If you look at 45's during the era of auto-changers, you would see that many of them had a circular 'bump' track between the innermost grove and the label. This was there so that when they were stacked, they would 'lock' together, preventing the upper ones from slipping while being rotated through a stack of lower disks.
What was more interesting is that the number of the 'bumps' was such that when viewed under a bright mains filament light while spinning on the turntable, they should appear static (strobe effect) if the turntable was running at the right speed, but you had to look very hard.
I have a copy of Tommy by the Who, which was a two LP set, which had sides 1 and 4 on one disk, and 2 and 3 on the other. This was so that you could play sides 1 and 2 on an auto-changer, and then turn both disks over together as a sandwich to play sides 3 and 4.

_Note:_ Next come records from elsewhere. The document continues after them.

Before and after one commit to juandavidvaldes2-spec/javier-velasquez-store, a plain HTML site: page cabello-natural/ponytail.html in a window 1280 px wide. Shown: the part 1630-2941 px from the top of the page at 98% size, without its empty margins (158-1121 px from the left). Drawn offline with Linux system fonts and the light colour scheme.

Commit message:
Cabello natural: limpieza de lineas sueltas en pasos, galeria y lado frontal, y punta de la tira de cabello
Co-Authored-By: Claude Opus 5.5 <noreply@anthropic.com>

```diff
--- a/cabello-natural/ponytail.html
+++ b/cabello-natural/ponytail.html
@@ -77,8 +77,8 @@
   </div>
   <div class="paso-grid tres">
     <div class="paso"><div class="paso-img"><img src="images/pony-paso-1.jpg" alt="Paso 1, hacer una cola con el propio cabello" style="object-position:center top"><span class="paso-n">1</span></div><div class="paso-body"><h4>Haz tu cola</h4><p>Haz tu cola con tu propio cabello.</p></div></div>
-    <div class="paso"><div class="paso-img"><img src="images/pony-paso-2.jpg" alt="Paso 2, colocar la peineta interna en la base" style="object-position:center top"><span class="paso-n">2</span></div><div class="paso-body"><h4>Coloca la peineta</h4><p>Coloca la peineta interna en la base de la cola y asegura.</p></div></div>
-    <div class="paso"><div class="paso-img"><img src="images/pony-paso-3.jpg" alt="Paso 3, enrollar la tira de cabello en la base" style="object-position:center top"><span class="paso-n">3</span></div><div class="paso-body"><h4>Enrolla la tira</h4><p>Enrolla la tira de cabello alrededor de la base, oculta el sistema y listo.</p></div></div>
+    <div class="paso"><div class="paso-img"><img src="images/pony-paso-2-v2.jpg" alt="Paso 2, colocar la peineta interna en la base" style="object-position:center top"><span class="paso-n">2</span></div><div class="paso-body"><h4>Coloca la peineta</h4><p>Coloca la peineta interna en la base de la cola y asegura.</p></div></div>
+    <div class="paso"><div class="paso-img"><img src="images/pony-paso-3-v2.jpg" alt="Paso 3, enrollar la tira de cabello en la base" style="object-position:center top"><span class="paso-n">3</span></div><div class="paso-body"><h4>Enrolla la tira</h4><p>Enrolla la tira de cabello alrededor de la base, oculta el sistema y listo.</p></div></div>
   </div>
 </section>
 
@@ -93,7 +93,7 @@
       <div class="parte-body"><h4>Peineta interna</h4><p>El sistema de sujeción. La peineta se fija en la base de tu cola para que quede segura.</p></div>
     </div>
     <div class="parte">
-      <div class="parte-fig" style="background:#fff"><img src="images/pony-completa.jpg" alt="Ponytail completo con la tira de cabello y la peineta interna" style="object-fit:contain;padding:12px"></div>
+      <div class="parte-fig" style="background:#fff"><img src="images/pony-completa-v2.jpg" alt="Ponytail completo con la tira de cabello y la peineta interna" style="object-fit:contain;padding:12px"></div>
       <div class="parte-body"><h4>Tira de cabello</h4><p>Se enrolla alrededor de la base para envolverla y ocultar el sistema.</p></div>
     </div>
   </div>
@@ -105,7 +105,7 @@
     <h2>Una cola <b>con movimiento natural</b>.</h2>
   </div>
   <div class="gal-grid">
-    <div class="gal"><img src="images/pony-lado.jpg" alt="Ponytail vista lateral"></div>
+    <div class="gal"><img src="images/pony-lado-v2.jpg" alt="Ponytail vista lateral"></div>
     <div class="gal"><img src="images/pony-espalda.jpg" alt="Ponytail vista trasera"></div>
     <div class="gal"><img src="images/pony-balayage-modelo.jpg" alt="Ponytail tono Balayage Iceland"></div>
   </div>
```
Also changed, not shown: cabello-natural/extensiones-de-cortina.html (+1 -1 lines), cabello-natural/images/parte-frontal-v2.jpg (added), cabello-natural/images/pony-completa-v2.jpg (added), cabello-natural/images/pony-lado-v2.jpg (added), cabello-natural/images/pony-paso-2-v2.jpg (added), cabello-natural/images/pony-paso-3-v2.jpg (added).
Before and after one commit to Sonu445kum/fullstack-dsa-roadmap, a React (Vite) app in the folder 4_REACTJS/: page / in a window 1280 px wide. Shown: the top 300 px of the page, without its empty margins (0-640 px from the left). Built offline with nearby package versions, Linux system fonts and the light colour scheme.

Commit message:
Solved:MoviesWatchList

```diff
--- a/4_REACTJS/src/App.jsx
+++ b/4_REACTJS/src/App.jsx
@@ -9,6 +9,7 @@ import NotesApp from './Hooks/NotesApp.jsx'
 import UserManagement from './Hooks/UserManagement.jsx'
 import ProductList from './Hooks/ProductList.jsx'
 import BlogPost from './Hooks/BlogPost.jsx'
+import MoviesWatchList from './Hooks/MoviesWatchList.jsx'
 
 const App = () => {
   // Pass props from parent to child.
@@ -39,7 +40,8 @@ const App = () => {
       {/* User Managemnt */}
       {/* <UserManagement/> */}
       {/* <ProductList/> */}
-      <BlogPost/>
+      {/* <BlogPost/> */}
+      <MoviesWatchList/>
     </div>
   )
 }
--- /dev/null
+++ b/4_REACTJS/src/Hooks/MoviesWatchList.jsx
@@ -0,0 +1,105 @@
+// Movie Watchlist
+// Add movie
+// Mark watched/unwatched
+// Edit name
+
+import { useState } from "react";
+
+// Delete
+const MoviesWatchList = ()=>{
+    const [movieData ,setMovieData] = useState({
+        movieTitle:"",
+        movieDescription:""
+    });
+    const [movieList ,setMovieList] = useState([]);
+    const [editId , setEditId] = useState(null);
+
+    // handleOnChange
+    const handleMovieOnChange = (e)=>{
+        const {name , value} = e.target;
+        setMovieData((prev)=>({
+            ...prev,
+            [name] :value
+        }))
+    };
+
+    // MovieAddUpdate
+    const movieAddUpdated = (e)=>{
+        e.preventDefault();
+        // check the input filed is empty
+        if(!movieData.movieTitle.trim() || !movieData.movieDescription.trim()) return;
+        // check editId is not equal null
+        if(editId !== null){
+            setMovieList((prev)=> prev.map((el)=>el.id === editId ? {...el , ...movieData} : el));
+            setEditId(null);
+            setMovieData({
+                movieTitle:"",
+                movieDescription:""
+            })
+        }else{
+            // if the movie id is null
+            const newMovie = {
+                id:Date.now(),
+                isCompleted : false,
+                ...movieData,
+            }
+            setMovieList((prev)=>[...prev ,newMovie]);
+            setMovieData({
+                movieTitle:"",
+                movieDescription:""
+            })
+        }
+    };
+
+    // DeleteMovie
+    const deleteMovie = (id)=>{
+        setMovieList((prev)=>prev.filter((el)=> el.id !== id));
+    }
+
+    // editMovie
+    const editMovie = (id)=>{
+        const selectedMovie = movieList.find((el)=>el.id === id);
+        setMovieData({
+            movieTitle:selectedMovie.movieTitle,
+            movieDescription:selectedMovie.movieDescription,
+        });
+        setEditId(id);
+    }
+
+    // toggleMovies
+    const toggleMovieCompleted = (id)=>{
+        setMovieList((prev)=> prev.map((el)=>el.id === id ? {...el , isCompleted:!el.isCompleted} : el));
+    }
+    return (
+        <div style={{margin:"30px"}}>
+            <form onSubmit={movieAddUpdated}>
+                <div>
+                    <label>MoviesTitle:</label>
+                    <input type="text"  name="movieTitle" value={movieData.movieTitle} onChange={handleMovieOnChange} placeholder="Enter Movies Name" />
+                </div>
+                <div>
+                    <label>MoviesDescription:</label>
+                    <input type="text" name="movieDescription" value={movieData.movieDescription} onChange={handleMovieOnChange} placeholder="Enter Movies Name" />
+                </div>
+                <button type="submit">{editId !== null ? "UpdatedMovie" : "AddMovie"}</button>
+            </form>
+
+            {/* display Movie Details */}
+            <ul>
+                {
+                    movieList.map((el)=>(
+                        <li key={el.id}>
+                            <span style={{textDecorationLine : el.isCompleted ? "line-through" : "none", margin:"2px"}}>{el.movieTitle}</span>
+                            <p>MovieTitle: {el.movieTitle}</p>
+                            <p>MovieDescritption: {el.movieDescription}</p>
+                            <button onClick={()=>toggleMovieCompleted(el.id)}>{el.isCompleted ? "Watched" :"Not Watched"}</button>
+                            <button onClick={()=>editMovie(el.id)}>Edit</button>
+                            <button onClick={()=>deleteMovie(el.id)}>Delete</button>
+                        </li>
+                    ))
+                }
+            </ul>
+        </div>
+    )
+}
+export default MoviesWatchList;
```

Mind you, the weight of the records falling down the spindle, especially the heavier vinyl used in the '60s and '70s was such that I was always surprised that the turntable survived. I suspect that is why the BSR decks (at least) has spring suspension to absorb the impact, not for any audio isolation. My Grandmother also used to use the auto-changer on her PYE Stereogram (about the same size as a small sideboard) for shellac 78s which were really heavy.